We say, “Don’t judge a book by its cover,” but we do. Sometimes we find that we were wrong in our assessment of other people, places and things, but we always use that first impression as a guide. Often we can’t explain why we feel that way about our encounters; we just feel an affinity. Certain feelings are triggered, and we act on the feelings.
On occasion, these reactions are pretty strong. “I haven’t been able to stand him from the first moment I laid eyes on him.” “I walked into that room, and I just felt at home.” “When I looked around me, I suddenly felt at peace.” In those situations, lasting relationships may develop. We may continue to visit that perfect, peaceful place. We may make new friends. Perhaps that person we couldn’t stand is really a nice guy, but he’ll have an uphill struggle to prove it — or maybe we’ll change our minds after watching him for a while. Nonetheless, first impressions are a powerful influence on our attitude and trust.
Sometimes we just don’t know how to deal with people. That can be especially true of first encounters. It is important to always remember that people respond to how we make them feel. If we seem to feel superior to them, that will most likely trigger anger. If our approach is parental, that’s sure to trigger old stuff. If we fail to smile, they will sense our disapproval — even if it’s only in their heads. If we seem indifferent, they will feel rejected.
Intentions speak louder than words. If it is truly our intent to welcome folks, they will feel welcome. If we think well of them until they prove otherwise, if we listen to them with compassion (wishing others well) they will feel safe. If we meet them with a smile, they will feel accepted. If we treat them with respect and compassion, they will believe they have value.
We all leave first impressions, individually and in our fellowships. We’re affected by the people, the ambiance, the sharing (Is it hard-core or loving?), the attitude of the greeter at the door, and so on. Creating a good first impression is critical, especially dealing with newcomers.

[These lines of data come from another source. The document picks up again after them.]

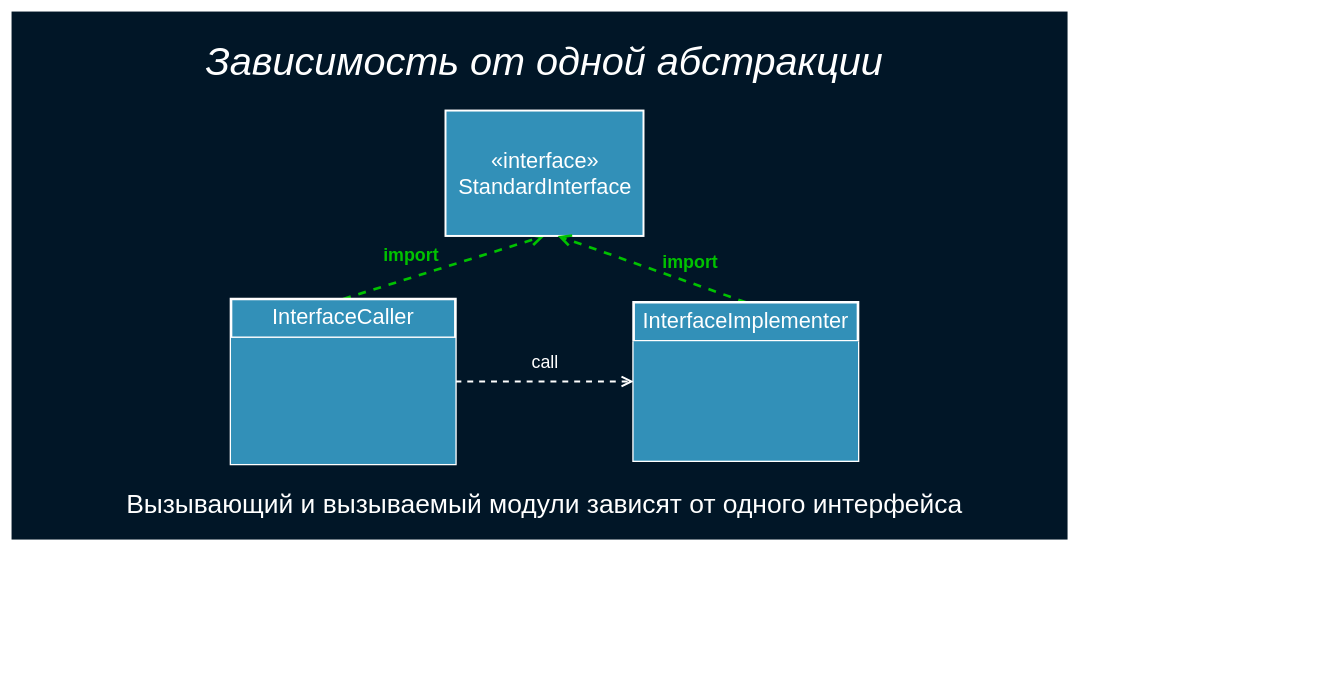
AlexanderLapygin/ca-react-rest-api-starter keeps this draw.io diagram as deck/ru/diagrams/template.drawio. Above is the earlier version. Source tidied: cells renumbered, new cells numbered last; positions are measured from the earlier drawing's top-left corner, leaving out a move shared by most shapes. Both pictures are drawn from the tidied source at 66%, with x=0, y=0 at pixel (11, 11).
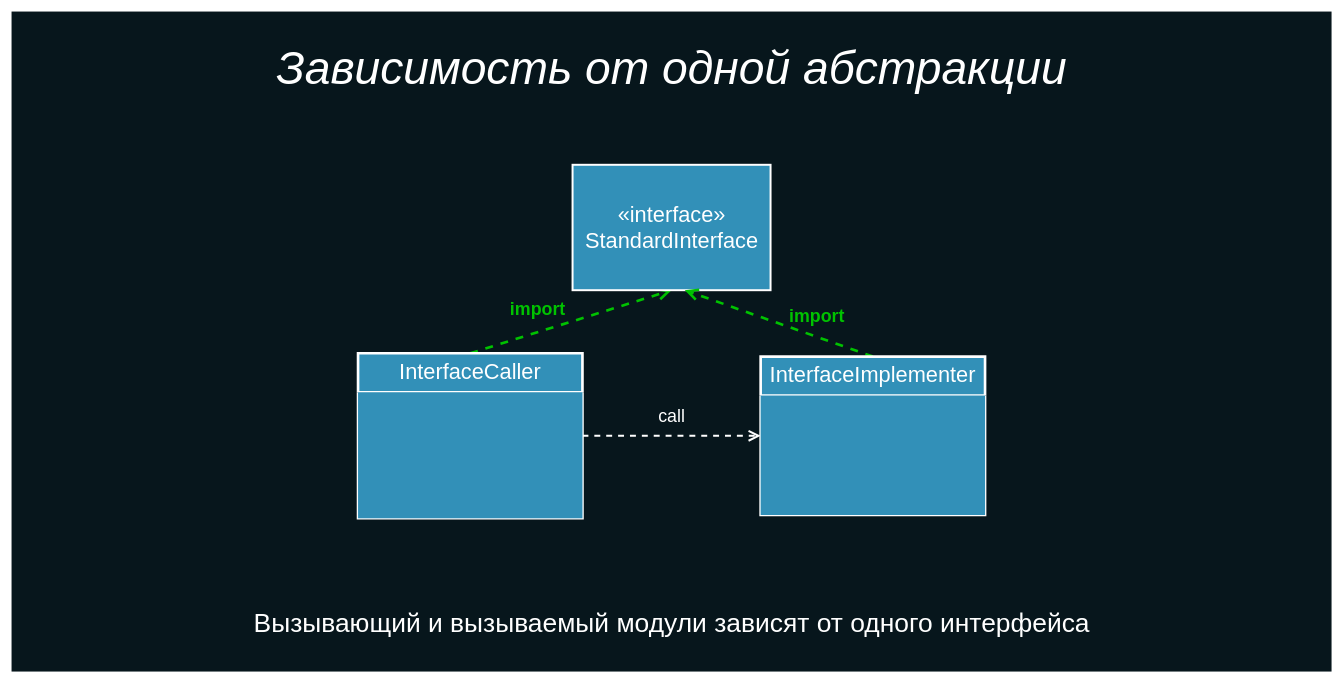
Above is the later version.

What changed in the source:
```diff
@@
 <mxGraphModel background="#ffffff">
   <root>
     <mxCell id="0" />
     <mxCell id="1" parent="0" />
-    <mxCell id="2" style="rounded=0;whiteSpace=wrap;html=1;fillColor=#011627;fontSize=30;fontColor=#FFFFFF;strokeColor=none;" parent="1" vertex="1">
-      <mxGeometry width="1600" height="800" as="geometry" />
+    <mxCell id="2" style="rounded=0;whiteSpace=wrap;html=1;fillColor=#07161C;fontSize=30;fontColor=#FFFFFF;strokeColor=none;" parent="1" vertex="1">
+      <mxGeometry width="2000" height="1000" as="geometry" />
     </mxCell>
-    <mxCell id="3" value="&lt;i&gt;Зависимость от одной абстракции&lt;/i&gt;" style="text;html=1;strokeColor=none;fillColor=none;align=center;verticalAlign=middle;whiteSpace=wrap;rounded=0;fontSize=60;fontColor=#FFFFFF;" parent="1" vertex="1">
-      <mxGeometry x="125.2" y="40" width="1364.5" height="70" as="geometry" />
+    <mxCell id="3" value="&lt;i style=&quot;font-size: 70px;&quot;&gt;Зависимость от одной абстракции&lt;/i&gt;" style="text;html=1;strokeColor=none;fillColor=none;align=center;verticalAlign=middle;whiteSpace=wrap;rounded=0;fontSize=70;fontColor=#FFFFFF;" parent="1" vertex="1">
+      <mxGeometry x="317.7" y="50" width="1364.5" height="70" as="geometry" />
     </mxCell>
     <mxCell id="4" value="call" style="endArrow=open;endSize=12;dashed=1;html=1;labelBackgroundColor=none;strokeColor=#FFFFFF;strokeWidth=3;fontSize=27;fontColor=#FFFFFF;entryX=0;entryY=0.5;entryDx=0;entryDy=0;exitX=1;exitY=0.5;exitDx=0;exitDy=0;" parent="1" edge="1" source="9" target="11">
       <mxGeometry y="30" relative="1" as="geometry" />
     </mxCell>
     <mxCell id="5" value="import" style="endArrow=open;endSize=12;dashed=1;html=1;labelBackgroundColor=none;strokeColor=#00C200;strokeWidth=4;fontSize=27;fontColor=#00C200;entryX=0.5;entryY=1;entryDx=0;entryDy=0;exitX=0.5;exitY=0;exitDx=0;exitDy=0;fontStyle=1;" parent="1" edge="1" source="9" target="6">
       <mxGeometry x="-0.27" y="32" relative="1" as="geometry" />
     </mxCell>
     <mxCell id="6" value="«interface»&lt;br&gt;StandardInterface" style="html=1;labelBackgroundColor=none;strokeColor=#FFFFFF;strokeWidth=3;fillColor=#3290B8;fontSize=33;fontColor=#FFFFFF;labelPosition=center;verticalLabelPosition=middle;align=center;verticalAlign=middle;" parent="1" vertex="1">
-      <mxGeometry x="657.5" y="150" width="300" height="190" as="geometry" />
+      <mxGeometry x="850" y="232.2" width="300" height="190" as="geometry" />
     </mxCell>
     <mxCell id="7" value="import" style="endArrow=open;endSize=12;dashed=1;html=1;labelBackgroundColor=none;strokeColor=#00C200;strokeWidth=4;fontSize=27;fontColor=#00C200;exitX=0.5;exitY=0;exitDx=0;exitDy=0;fontStyle=1;" parent="1" edge="1" source="11">
       <mxGeometry x="-0.34" y="-29" relative="1" as="geometry">
-        <mxPoint x="827.5" y="340" as="targetPoint" />
+        <mxPoint x="1020" y="422.2" as="targetPoint" />
       </mxGeometry>
     </mxCell>
     <mxCell id="8" value="&lt;span&gt;Вызывающий и вызываемый модули зависят от одного интерфейса&lt;/span&gt;" style="text;html=1;strokeColor=none;fillColor=none;align=center;verticalAlign=middle;whiteSpace=wrap;rounded=0;fontSize=40;fontColor=#FFFFFF;fontStyle=0;" parent="1" vertex="1">
-      <mxGeometry x="150" y="710" width="1315" height="70" as="geometry" />
+      <mxGeometry x="342.5" y="890" width="1315" height="70" as="geometry" />
     </mxCell>
     <mxCell id="9" value="InterfaceCaller" style="swimlane;fontStyle=0;align=center;verticalAlign=top;horizontal=1;startSize=59;strokeColor=#FFFFFF;strokeWidth=4;fillColor=#3290B8;fontSize=33;fontColor=#FFFFFF;labelBackgroundColor=none;" parent="1" vertex="1">
-      <mxGeometry x="332.5" y="435.5" width="340" height="250" as="geometry" />
+      <mxGeometry x="525" y="517.8" width="340" height="250" as="geometry" />
     </mxCell>
     <mxCell id="10" style="text;strokeColor=none;fillColor=#3290B8;align=left;verticalAlign=top;spacingLeft=4;spacingRight=4;overflow=hidden;fontColor=#FFFFFF;fontSize=30;labelBackgroundColor=none;" parent="9" vertex="1">
       <mxGeometry y="59" width="340" height="191" as="geometry" />
     </mxCell>
     <mxCell id="11" value="InterfaceImplementer" style="swimlane;fontStyle=0;align=center;verticalAlign=top;horizontal=1;startSize=59;strokeColor=#FFFFFF;strokeWidth=4;fillColor=#3290B8;fontSize=33;fontColor=#FFFFFF;labelBackgroundColor=none;" parent="1" vertex="1">
-      <mxGeometry x="942.5" y="440.5" width="340" height="240" as="geometry" />
+      <mxGeometry x="1135" y="522.8" width="340" height="240" as="geometry" />
     </mxCell>
     <mxCell id="12" style="text;strokeColor=none;fillColor=#3290B8;align=left;verticalAlign=top;spacingLeft=4;spacingRight=4;overflow=hidden;fontColor=#FFFFFF;fontSize=30;labelBackgroundColor=none;" parent="11" vertex="1">
       <mxGeometry y="59" width="340" height="181" as="geometry" />
     </mxCell>
   </root>
 </mxGraphModel>
```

We develop the ability to put others at ease by becoming at ease with ourselves. If we learn to be mindful of the ways we think of ourselves and can begin to become aware of our own feelings, we can be more mindful of the ways in which we relate to others. Meditation can help us with that. It isn’t necessary to have wise words; all we need is to be ourselves — to be real.